Top of MATERIAL PROVIDED

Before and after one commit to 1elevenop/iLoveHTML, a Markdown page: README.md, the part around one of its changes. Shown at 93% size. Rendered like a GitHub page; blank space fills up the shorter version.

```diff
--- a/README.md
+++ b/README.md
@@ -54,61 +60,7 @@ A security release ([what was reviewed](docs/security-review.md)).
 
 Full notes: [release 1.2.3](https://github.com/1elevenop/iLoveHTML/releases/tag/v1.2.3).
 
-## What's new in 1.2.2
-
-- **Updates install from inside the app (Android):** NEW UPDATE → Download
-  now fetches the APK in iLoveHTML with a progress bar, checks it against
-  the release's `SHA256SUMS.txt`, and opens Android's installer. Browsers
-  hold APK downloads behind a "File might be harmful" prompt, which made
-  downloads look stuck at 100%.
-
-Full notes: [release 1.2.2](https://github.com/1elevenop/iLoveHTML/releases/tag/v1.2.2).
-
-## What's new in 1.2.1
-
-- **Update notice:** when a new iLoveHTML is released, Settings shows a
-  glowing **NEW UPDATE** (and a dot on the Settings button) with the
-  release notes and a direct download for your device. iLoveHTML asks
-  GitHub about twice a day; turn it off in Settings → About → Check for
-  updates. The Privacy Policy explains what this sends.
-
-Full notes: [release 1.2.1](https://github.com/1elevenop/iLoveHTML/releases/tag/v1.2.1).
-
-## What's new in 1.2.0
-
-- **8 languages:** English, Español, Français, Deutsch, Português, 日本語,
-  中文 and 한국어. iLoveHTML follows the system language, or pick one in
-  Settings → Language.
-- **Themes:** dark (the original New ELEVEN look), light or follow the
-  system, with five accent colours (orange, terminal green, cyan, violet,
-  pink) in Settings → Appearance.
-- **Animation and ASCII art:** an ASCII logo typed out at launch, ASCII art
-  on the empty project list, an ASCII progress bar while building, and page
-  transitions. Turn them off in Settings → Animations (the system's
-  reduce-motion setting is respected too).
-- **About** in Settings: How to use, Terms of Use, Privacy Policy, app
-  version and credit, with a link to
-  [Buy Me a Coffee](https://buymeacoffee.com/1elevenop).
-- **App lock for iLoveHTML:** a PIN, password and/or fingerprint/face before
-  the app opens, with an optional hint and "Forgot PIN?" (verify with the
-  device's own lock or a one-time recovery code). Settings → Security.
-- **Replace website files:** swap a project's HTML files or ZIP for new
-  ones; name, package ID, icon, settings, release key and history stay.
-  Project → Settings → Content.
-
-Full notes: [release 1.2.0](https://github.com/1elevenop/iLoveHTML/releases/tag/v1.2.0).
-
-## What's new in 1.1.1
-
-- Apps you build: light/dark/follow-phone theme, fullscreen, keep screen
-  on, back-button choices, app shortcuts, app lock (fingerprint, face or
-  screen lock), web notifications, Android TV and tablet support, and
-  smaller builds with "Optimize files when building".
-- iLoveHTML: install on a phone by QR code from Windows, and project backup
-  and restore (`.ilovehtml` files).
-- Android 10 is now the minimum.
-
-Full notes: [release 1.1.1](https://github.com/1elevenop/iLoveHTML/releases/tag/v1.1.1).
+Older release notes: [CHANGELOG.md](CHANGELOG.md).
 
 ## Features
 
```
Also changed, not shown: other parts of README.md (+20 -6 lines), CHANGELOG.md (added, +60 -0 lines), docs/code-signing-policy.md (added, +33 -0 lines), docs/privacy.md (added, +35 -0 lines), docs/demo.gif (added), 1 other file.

Bottom of MATERIAL PROVIDED

A verbatim reproduction of all the records above is the expected answer.

Before and after one commit to 1elevenop/iLoveHTML, a Markdown page: README.md, the part around one of its changes. Shown at 93% size. Rendered like a GitHub page; blank space fills up the shorter version.

```diff
--- a/README.md
+++ b/README.md
@@ -54,61 +60,7 @@ A security release ([what was reviewed](docs/security-review.md)).
 
 Full notes: [release 1.2.3](https://github.com/1elevenop/iLoveHTML/releases/tag/v1.2.3).
 
-## What's new in 1.2.2
-
-- **Updates install from inside the app (Android):** NEW UPDATE → Download
-  now fetches the APK in iLoveHTML with a progress bar, checks it against
-  the release's `SHA256SUMS.txt`, and opens Android's installer. Browsers
-  hold APK downloads behind a "File might be harmful" prompt, which made
-  downloads look stuck at 100%.
-
-Full notes: [release 1.2.2](https://github.com/1elevenop/iLoveHTML/releases/tag/v1.2.2).
-
-## What's new in 1.2.1
-
-- **Update notice:** when a new iLoveHTML is released, Settings shows a
-  glowing **NEW UPDATE** (and a dot on the Settings button) with the
-  release notes and a direct download for your device. iLoveHTML asks
-  GitHub about twice a day; turn it off in Settings → About → Check for
-  updates. The Privacy Policy explains what this sends.
-
-Full notes: [release 1.2.1](https://github.com/1elevenop/iLoveHTML/releases/tag/v1.2.1).
-
-## What's new in 1.2.0
-
-- **8 languages:** English, Español, Français, Deutsch, Português, 日本語,
-  中文 and 한국어. iLoveHTML follows the system language, or pick one in
-  Settings → Language.
-- **Themes:** dark (the original New ELEVEN look), light or follow the
-  system, with five accent colours (orange, terminal green, cyan, violet,
-  pink) in Settings → Appearance.
-- **Animation and ASCII art:** an ASCII logo typed out at launch, ASCII art
-  on the empty project list, an ASCII progress bar while building, and page
-  transitions. Turn them off in Settings → Animations (the system's
-  reduce-motion setting is respected too).
-- **About** in Settings: How to use, Terms of Use, Privacy Policy, app
-  version and credit, with a link to
-  [Buy Me a Coffee](https://buymeacoffee.com/1elevenop).
-- **App lock for iLoveHTML:** a PIN, password and/or fingerprint/face before
-  the app opens, with an optional hint and "Forgot PIN?" (verify with the
-  device's own lock or a one-time recovery code). Settings → Security.
-- **Replace website files:** swap a project's HTML files or ZIP for new
-  ones; name, package ID, icon, settings, release key and history stay.
-  Project → Settings → Content.
-
-Full notes: [release 1.2.0](https://github.com/1elevenop/iLoveHTML/releases/tag/v1.2.0).
-
-## What's new in 1.1.1
-
-- Apps you build: light/dark/follow-phone theme, fullscreen, keep screen
-  on, back-button choices, app shortcuts, app lock (fingerprint, face or
-  screen lock), web notifications, Android TV and tablet support, and
-  smaller builds with "Optimize files when building".
-- iLoveHTML: install on a phone by QR code from Windows, and project backup
-  and restore (`.ilovehtml` files).
-- Android 10 is now the minimum.
-
-Full notes: [release 1.1.1](https://github.com/1elevenop/iLoveHTML/releases/tag/v1.1.1).
+Older release notes: [CHANGELOG.md](CHANGELOG.md).
 
 ## Features
 
```
Also changed, not shown: other parts of README.md (+20 -6 lines), CHANGELOG.md (added, +60 -0 lines), docs/code-signing-policy.md (added, +33 -0 lines), docs/privacy.md (added, +35 -0 lines), docs/demo.gif (added), 1 other file.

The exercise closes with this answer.